Exercise prompt => Please retype the data in full and exactly; the pictures are not part of the copy.

*** Opening of Exercise input ***

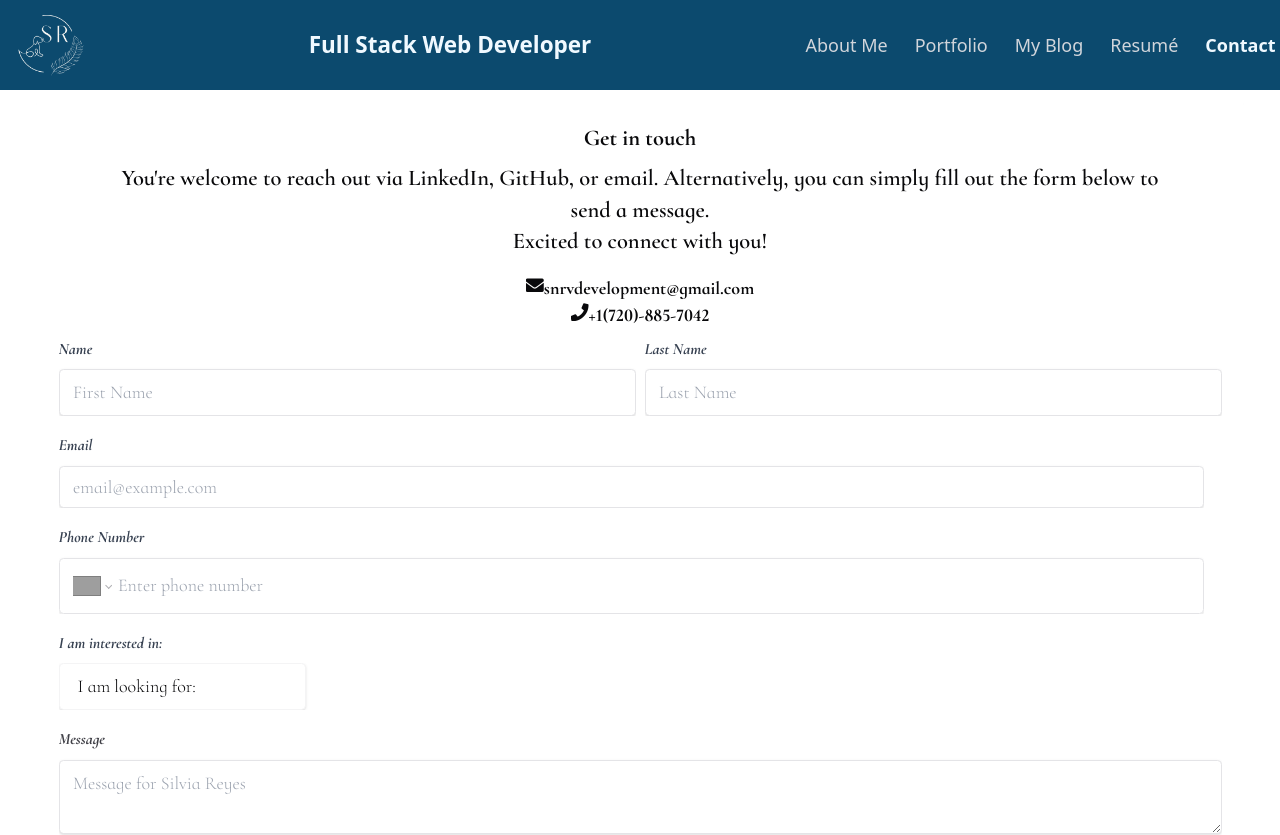
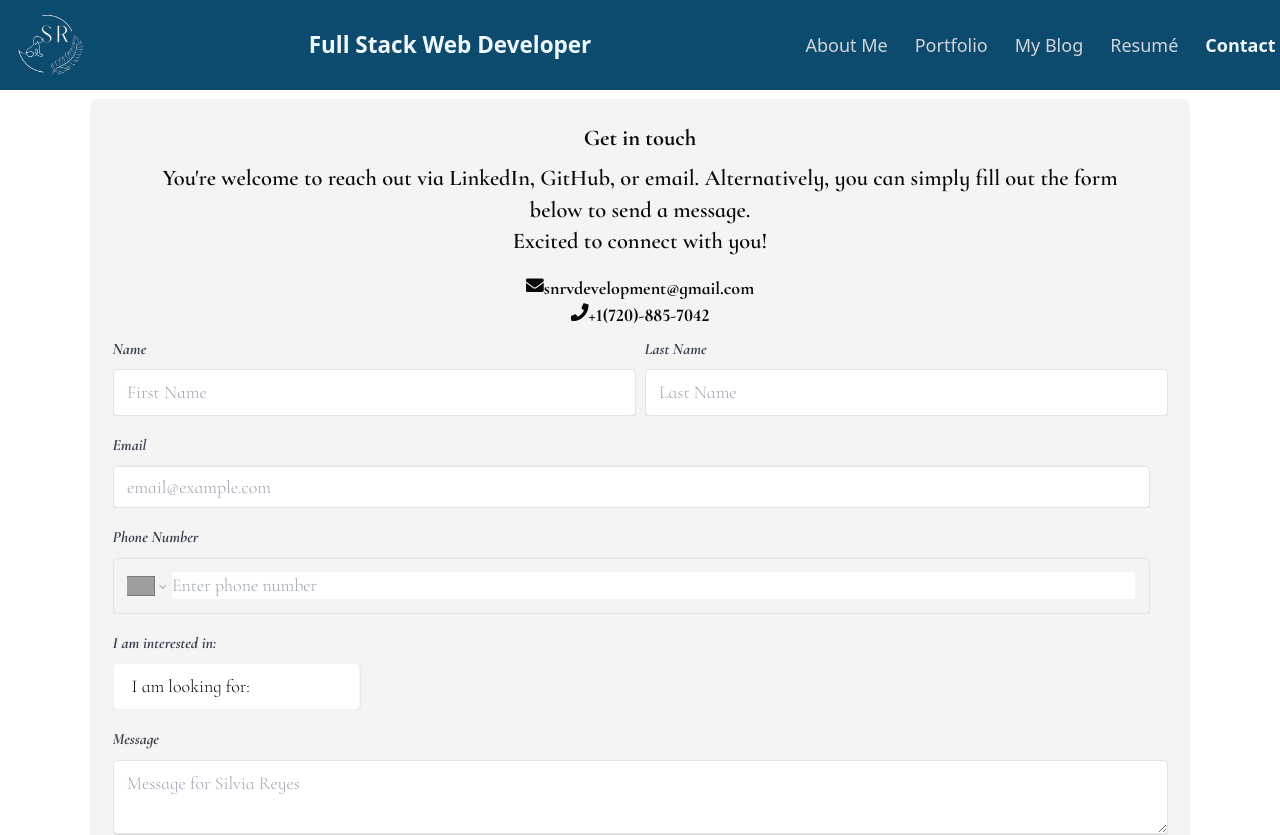
Before and after one commit to NathaliaReyes/personal-portfolio, a React (Vite) app: page /Contact in a window 1280 px wide. Shown: the top 835 px of the page. Built offline with nearby package versions, Linux system fonts and the light colour scheme; grey boxes are pictures that could not be loaded.

Commit message:
margin added horizontally for the contact form

```diff
--- a/src/App.jsx
+++ b/src/App.jsx
@@ -8,7 +8,7 @@ function App() {
   return (
     <>
       <Header />
-      <main className="md:mx-8" >
+      <main className="" >
         <Outlet />
       </main>
       <Footer />
--- a/src/pages/Contact.jsx
+++ b/src/pages/Contact.jsx
@@ -76,7 +76,7 @@ function Contact() {
   };
 
   return (
-    <>
+    <div className='mx-6 md:mx-20'>
       {submitted && (
         <div className="absolute top-0 left-0 w-full h-full bg-zinc-600 bg-opacity-50 flex justify-center items-center" style={{ zIndex: 50 }}>
           <div className="bg-sky-50 rounded shadow-lg p-2 text-center relative">
@@ -96,7 +96,7 @@ function Contact() {
         </div>
       )}
 
-      <form onSubmit={handleSubmit} className="container my-2 p-5 bg-white rounded-lg shadow-lg mt-2 mb-4">
+      <form onSubmit={handleSubmit} className="container my-2 p-5 bg-zinc-100 rounded-lg shadow-lg mt-2 mb-4 ">
         <div>
           <h2 className='cormorant-infant-bold text-xl text-center'>Get in touch</h2>
           <p className="cormorant-infant-semibold lg:text-xl md:text-lg sm:text-base mt-2 ml-10 mr-10 mb-4 text-center">
@@ -214,7 +214,7 @@ function Contact() {
           </button>
         </div>
       </form>
-    </>
+    </div>
   );
 }
 
--- a/src/pages/MyBlog.jsx
+++ b/src/pages/MyBlog.jsx
@@ -59,7 +59,7 @@ function MyBlog() {
   }
 
   return (
-    <div>
+    <div className=''>
       <div className='container mt-4'>
         <h3 className='cormorant-infant-bold text-zinc-700 text-center'>Welcome to My Blog! Dive Into My Developer Journey</h3>
         <h4 className='cormorant-infant-regular fs-6 pb-2 text-zinc-700'>Here, I share my experiences, lessons learned, and useful tips for anyone starting in programming. Whether you're just beginning or looking for some inspiration, I hope my writings offer valuable insights and guidance on your path to becoming a great developer.</h4>
--- a/src/pages/Portfolio.jsx
+++ b/src/pages/Portfolio.jsx
@@ -8,7 +8,7 @@ export default function Portfolio() {
           <h1 className="cormorant-infant-bold mt-2">My Projects</h1>
           <p className="cormorant-infant-medium">
             Some of my projects are listed below.
-            Click the icon project <span className="text-zinc-600 underline">(located at the bottom left)</span> to view the deployed application and a video walkthrough.
+            Click the link <span className="text-zinc-600 underline">(located at the bottom of each project)</span> to view the deployed application and a video walkthrough.
           </p>
         </div>
           <CardProject />
```
Also changed, not shown: src/images/logo_profile.svg.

*** Close of Exercise input ***

Task result =>
Before and after one commit to NathaliaReyes/personal-portfolio, a React (Vite) app: page /Contact in a window 1280 px wide. Shown: the top 835 px of the page. Built offline with nearby package versions, Linux system fonts and the light colour scheme; grey boxes are pictures that could not be loaded.

Commit message:
margin added horizontally for the contact form

```diff
--- a/src/App.jsx
+++ b/src/App.jsx
@@ -8,7 +8,7 @@ function App() {
   return (
     <>
       <Header />
-      <main className="md:mx-8" >
+      <main className="" >
         <Outlet />
       </main>
       <Footer />
--- a/src/pages/Contact.jsx
+++ b/src/pages/Contact.jsx
@@ -76,7 +76,7 @@ function Contact() {
   };
 
   return (
-    <>
+    <div className='mx-6 md:mx-20'>
       {submitted && (
         <div className="absolute top-0 left-0 w-full h-full bg-zinc-600 bg-opacity-50 flex justify-center items-center" style={{ zIndex: 50 }}>
           <div className="bg-sky-50 rounded shadow-lg p-2 text-center relative">
@@ -96,7 +96,7 @@ function Contact() {
         </div>
       )}
 
-      <form onSubmit={handleSubmit} className="container my-2 p-5 bg-white rounded-lg shadow-lg mt-2 mb-4">
+      <form onSubmit={handleSubmit} className="container my-2 p-5 bg-zinc-100 rounded-lg shadow-lg mt-2 mb-4 ">
         <div>
           <h2 className='cormorant-infant-bold text-xl text-center'>Get in touch</h2>
           <p className="cormorant-infant-semibold lg:text-xl md:text-lg sm:text-base mt-2 ml-10 mr-10 mb-4 text-center">
@@ -214,7 +214,7 @@ function Contact() {
           </button>
         </div>
       </form>
-    </>
+    </div>
   );
 }
 
--- a/src/pages/MyBlog.jsx
+++ b/src/pages/MyBlog.jsx
@@ -59,7 +59,7 @@ function MyBlog() {
   }
 
   return (
-    <div>
+    <div className=''>
       <div className='container mt-4'>
         <h3 className='cormorant-infant-bold text-zinc-700 text-center'>Welcome to My Blog! Dive Into My Developer Journey</h3>
         <h4 className='cormorant-infant-regular fs-6 pb-2 text-zinc-700'>Here, I share my experiences, lessons learned, and useful tips for anyone starting in programming. Whether you're just beginning or looking for some inspiration, I hope my writings offer valuable insights and guidance on your path to becoming a great developer.</h4>
--- a/src/pages/Portfolio.jsx
+++ b/src/pages/Portfolio.jsx
@@ -8,7 +8,7 @@ export default function Portfolio() {
           <h1 className="cormorant-infant-bold mt-2">My Projects</h1>
           <p className="cormorant-infant-medium">
             Some of my projects are listed below.
-            Click the icon project <span className="text-zinc-600 underline">(located at the bottom left)</span> to view the deployed application and a video walkthrough.
+            Click the link <span className="text-zinc-600 underline">(located at the bottom of each project)</span> to view the deployed application and a video walkthrough.
           </p>
         </div>
           <CardProject />
```
Also changed, not shown: src/images/logo_profile.svg.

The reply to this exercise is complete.